One of the changes will be the middle seat in the row of three chairs that normally make up the economy class.
One possible way forward is to continue blocking the middle seat, which U.S. airlines, including United, American, Alaska, and Delta, are doing on a temporary basis. (Most of the carriers say they will reassess around summertime.)
But air travel experts say that those regulations are likely to last for longer, helping passengers feel comfortable but creating a significant financial snag for already ailing airlines.
“One of the challenges ensuing from this crisis will be passenger willingness to travel, so it has to be a major focus of attention for airlines to tackle this whilst remaining commercially viable,” says U.K.-based airline consultant John Strickland, told Conde Nast Traveler, the luxury and lifestyle travel magazine.
Other measures we can expect to see are temperature measurement for passengers, changes in the way food is served onboard, strict cleaning of surfaces and enhanced aircraft hygiene requirements post-COVID-19, that most experts say we can expect to see them for the long haul.
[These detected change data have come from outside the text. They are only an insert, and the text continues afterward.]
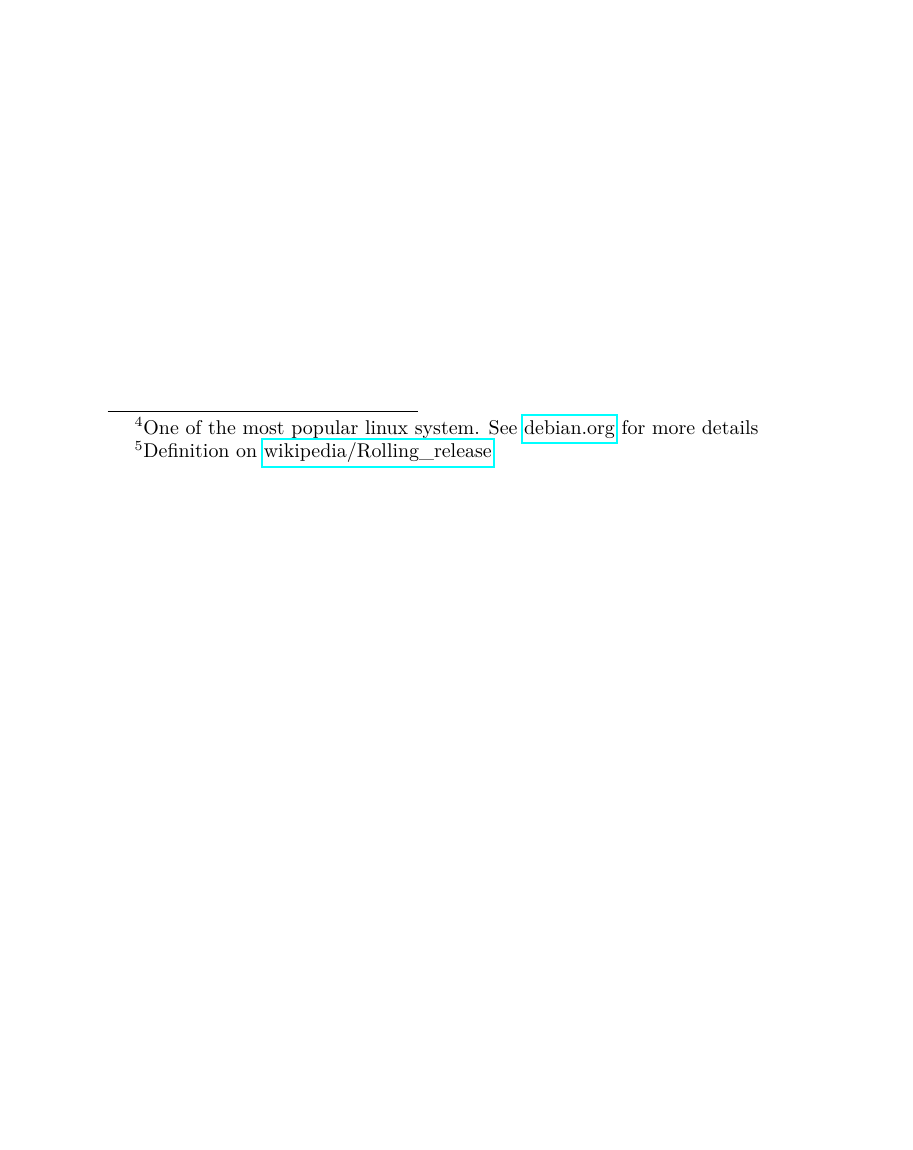
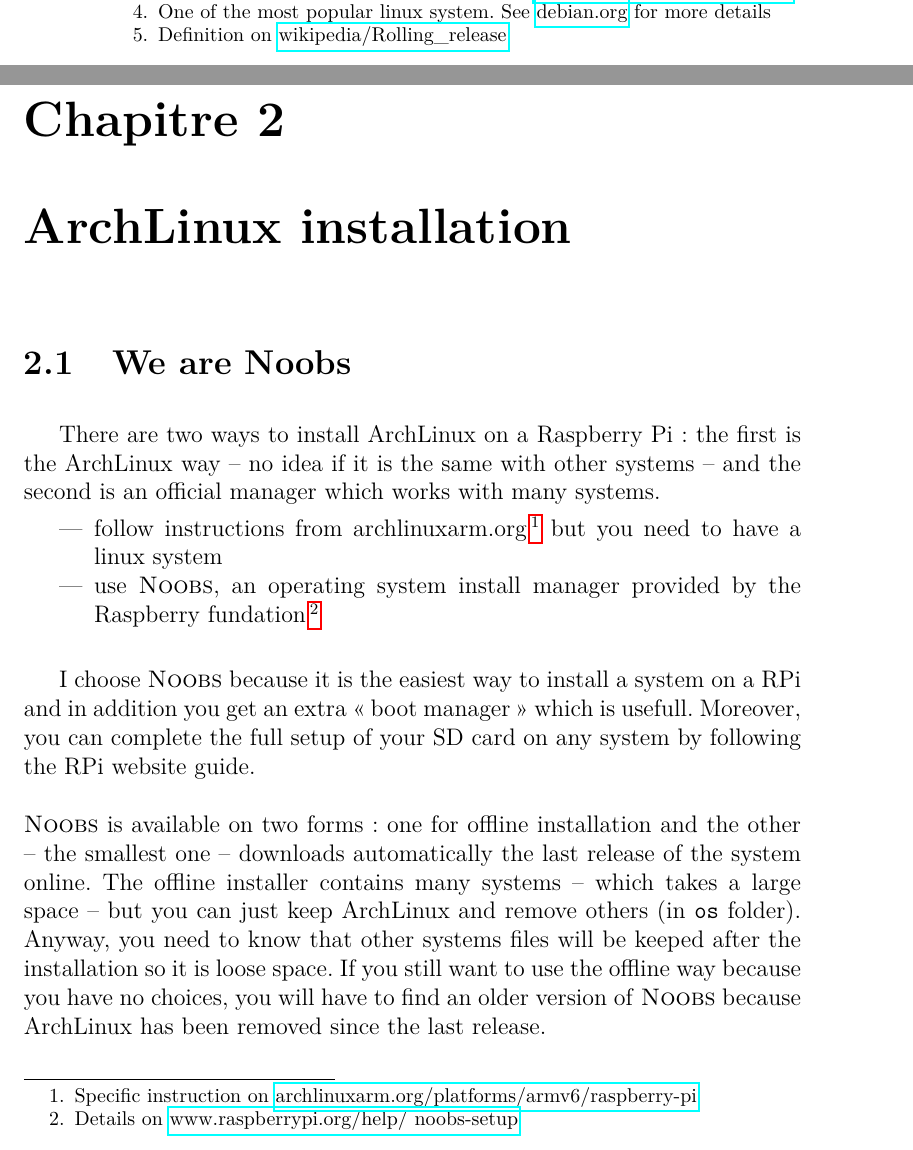
Before and after one commit to jbardon/ArchPiBook, a LaTeX book (ArchPiBook.tex, which reads ArchLinuxInstallation.tex, Introduction.tex): part of page 8 of 8 before the commit and two parts of pages 8 and 9 of 10 after it, the two joined at a grey line, cut at the place of the change, the shorter picture padded with empty space. Compiled offline with pdfLaTeX.

Commit message:
Add Noobs presentation

```diff
--- /dev/null
+++ b/ArchLinuxInstallation.tex
@@ -0,0 +1,38 @@
+%\documentclass[12pt,a4paper]{book}\usepackage{hyperref}\usepackage[english, frenchb]{babel}\begin{document}
+\chapter{ArchLinux installation}
+\section{We are \textsc{Noobs}}
+There are two ways to install ArchLinux on a Raspberry Pi: the first is
+the ArchLinux way -- no idea if it is the same with other systems -- and
+the second is an official manager which works with many systems.
+
+\begin{itemize}
+	\item follow instructions from archlinuxarm.org\footnote{Specific
+		  instruction on \href{http://archlinuxarm.org/platforms/armv6/
+		  raspberry-pi}{archlinuxarm.org/platforms/armv6/raspberry-pi}} but
+		  you need to have a linux system
+
+	\item use \textsc{Noobs}, an operating system install manager provided by
+		  the Raspberry fundation\footnote{Details on \href{http://
+		  www.raspberrypi.org/help/noobs-setup}{www.raspberrypi.org/help/
+		  noobs-setup}}\\
+\end{itemize}
+
+I choose \textsc{Noobs} because it is the easiest way to install a
+system on a RPi and in addition you get an extra \og{}boot manager\fg{} which
+is usefull. Moreover, you can complete the full setup of your SD card on any
+system by following the RPi website guide.
+\\\\
+\textsc{Noobs} is available on two forms: one for offline installation
+and the other -- the smallest one -- downloads automatically the last release
+of the system online. The offline installer contains many systems -- which
+takes a large space -- but you can just keep ArchLinux and remove others
+(in \texttt{os} folder). Anyway, you need to know that other systems files
+will be keeped after the installation so it is loose space. If you still want
+to use the offline way because you have no choices, you will have to find
+an older version of \textsc{Noobs} because ArchLinux has been removed since
+the last release.
+
+\section{Installer usage}
+% wifi ou ethernet
+
+%\end{document}
--- a/ArchPiBook.tex
+++ b/ArchPiBook.tex
@@ -6,7 +6,7 @@
 
 \usepackage{hyperref}
 \usepackage{graphicx}
-\usepackage[english]{babel}
+\usepackage[english, frenchb]{babel}
 
 \title{ArchPi cheat book}
 \author{Jérémy Bardon}
--- a/Introduction.tex
+++ b/Introduction.tex
@@ -33 +29,0 @@
-See \href{https://www.debian.org/intro/about}{debian.org} for more details}
@@ -35,0 +32 @@
+system. See \href{https://www.debian.org/intro/about}{debian.org} for more details} system -- optimized for RPi hardware.
```
Also changed, not shown: Preface.tex (+4 -2 lines), ArchPiBook.pdf, ArchPiBook.tex (1 more changed lines), Introduction.tex (31 more changed lines), 1 other file.
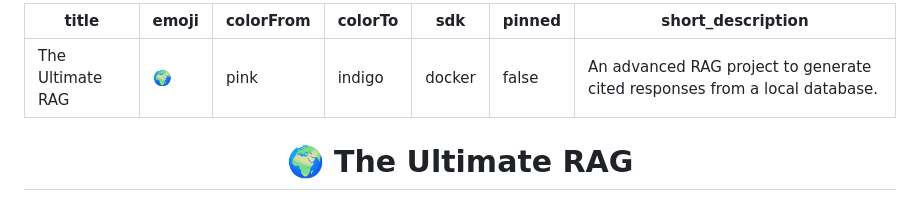
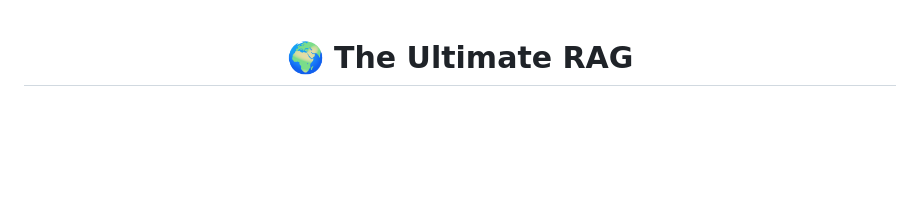
Before and after one commit to The-Ultimate-RAG/The-Ultimate-RAG, a Markdown page: README.md, the part around the change. Rendered like a GitHub page; blank space fills up the shorter version.

Commit message:
Table removed

```diff
--- a/README.md
+++ b/README.md
@@ -1,13 +1,3 @@
----
-title: The Ultimate RAG
-emoji: 🌍
-colorFrom: pink
-colorTo: indigo
-sdk: docker
-pinned: false
-short_description: An advanced RAG project to generate cited responses from a local database.
----
-
 <div align="center">
 
 # 🌍 The Ultimate RAG
```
Jay Shabat, senior analyst at travel industry publication Skift said: “After 9/11, you had all of these new security requirements and regulations just to make sure the aircraft was secure, Now you kind of would expect that to make the aircraft secure from a health perspective, there would be all these new health regulations.”
One of the challenges of the airlines will be that travelers regain confidence to board planes, where social distancing is more complicated.
Most in the industry agree that it’s paramount that the airlines address the public’s health fears by retaining their new safety measures. “One of the challenges ensuing from this crisis will be passenger willingness to travel, so it has to be a major focus of attention for airlines to tackle this whilst remaining commercially viable,” says Strickland. “The difficulty in achieving this cannot be underestimated.”
As airlines are required to provide more space between passengers, which is very difficult to do and turn a profit, Shabat says, “When the time comes that people want to fly again, there’s no way that airlines can make money unless they pack them in like sardines. That’s the whole business model. That’s worked over the last 10 or 15 years.”